══ Data extracts

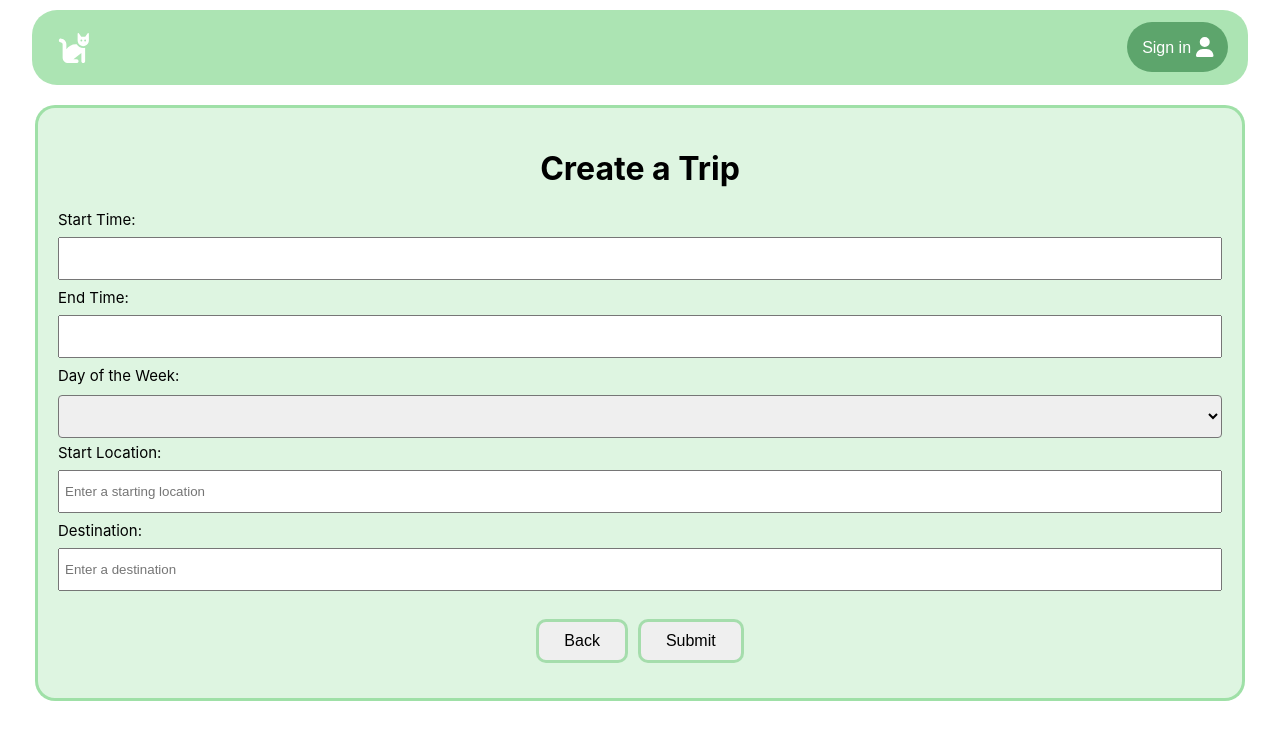
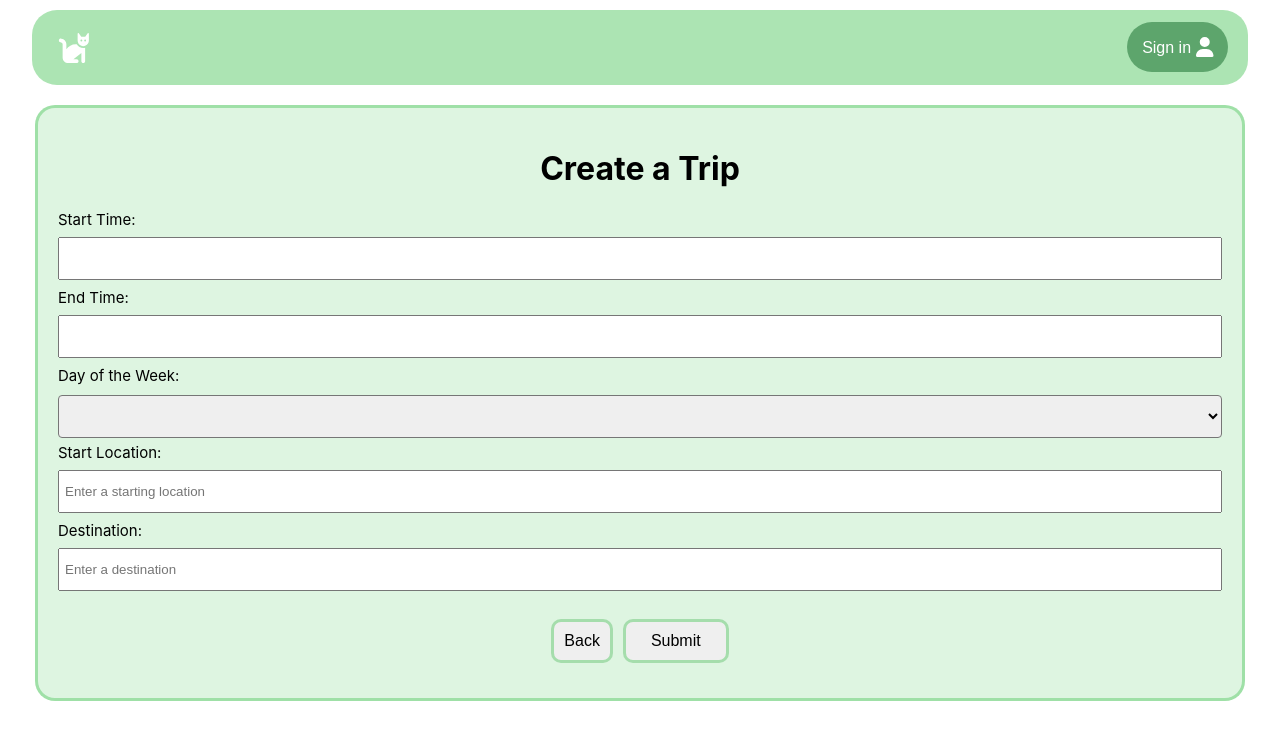
Before and after one commit to yuChenLung/LAHacksWEYM, a React (Create React App) app in the folder weym/: page /create-trip in a window 1280 px wide. Shown: the top 740 px of the page. Built offline with nearby package versions, Linux system fonts and the light colour scheme; what react-geocode would draw is missing.

Commit message:
fix button + spacing

```diff
--- a/weym/src/components/components.css
+++ b/weym/src/components/components.css
@@ -174,7 +174,7 @@
 
   .findRidersButton {
     border: 3px solid rgba(111, 209, 123, 0.575);
-    padding: 10px 25px;
+    padding: 10px 10px;
     margin-top: 20px;
     border-radius: 10px;
     text-align: center;
--- a/weym/src/components/tripCard.js
+++ b/weym/src/components/tripCard.js
@@ -4,6 +4,8 @@ import { FontAwesomeIcon } from '@fortawesome/react-fontawesome';
 import { faLocationDot, faArrowRight } from '@fortawesome/free-solid-svg-icons';
 
 function TripCard() {
+
+
     return (
         <div className="tripCard">
             <div className="tripCardTitle">
--- a/weym/src/components/upcomingTrip.js
+++ b/weym/src/components/upcomingTrip.js
@@ -62,7 +62,7 @@ function UpcomingTrip() {
                 {/* if it is a real schedule ride, show riders instead of carpooler!! */}
                 <div>
                     <button className="findRidersButton" onClick={() => context.setTripClicked(false)}><span>Back</span></button>
-                    <button className="findRidersButton"><span>Find a Carpooler</span></button>
+                    <button className="findRidersButton"><span>Find a Carpool</span></button>
                 </div>
             </div>
         );
--- a/weym/src/pages/appContainer.js
+++ b/weym/src/pages/appContainer.js
@@ -6,7 +6,7 @@ function AppContainer() {
     return (
         <div>
             <div style={{ display: 'flex', width: "100%" }}>
-                <div style={{ width: window.innerWidth * .28 }}>
+                <div style={{ width: window.innerWidth * .25 }}>
                     <UpcomingTrip></UpcomingTrip>
                 </div>
                 <Scheduler />
```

════

Task prompt:
Please give the records above again exactly as they stand, with no pictures.

Problem solution:
Before and after one commit to yuChenLung/LAHacksWEYM, a React (Create React App) app in the folder weym/: page /create-trip in a window 1280 px wide. Shown: the top 740 px of the page. Built offline with nearby package versions, Linux system fonts and the light colour scheme; what react-geocode would draw is missing.

Commit message:
fix button + spacing

```diff
--- a/weym/src/components/components.css
+++ b/weym/src/components/components.css
@@ -174,7 +174,7 @@
 
   .findRidersButton {
     border: 3px solid rgba(111, 209, 123, 0.575);
-    padding: 10px 25px;
+    padding: 10px 10px;
     margin-top: 20px;
     border-radius: 10px;
     text-align: center;
--- a/weym/src/components/tripCard.js
+++ b/weym/src/components/tripCard.js
@@ -4,6 +4,8 @@ import { FontAwesomeIcon } from '@fortawesome/react-fontawesome';
 import { faLocationDot, faArrowRight } from '@fortawesome/free-solid-svg-icons';
 
 function TripCard() {
+
+
     return (
         <div className="tripCard">
             <div className="tripCardTitle">
--- a/weym/src/components/upcomingTrip.js
+++ b/weym/src/components/upcomingTrip.js
@@ -62,7 +62,7 @@ function UpcomingTrip() {
                 {/* if it is a real schedule ride, show riders instead of carpooler!! */}
                 <div>
                     <button className="findRidersButton" onClick={() => context.setTripClicked(false)}><span>Back</span></button>
-                    <button className="findRidersButton"><span>Find a Carpooler</span></button>
+                    <button className="findRidersButton"><span>Find a Carpool</span></button>
                 </div>
             </div>
         );
--- a/weym/src/pages/appContainer.js
+++ b/weym/src/pages/appContainer.js
@@ -6,7 +6,7 @@ function AppContainer() {
     return (
         <div>
             <div style={{ display: 'flex', width: "100%" }}>
-                <div style={{ width: window.innerWidth * .28 }}>
+                <div style={{ width: window.innerWidth * .25 }}>
                     <UpcomingTrip></UpcomingTrip>
                 </div>
                 <Scheduler />
```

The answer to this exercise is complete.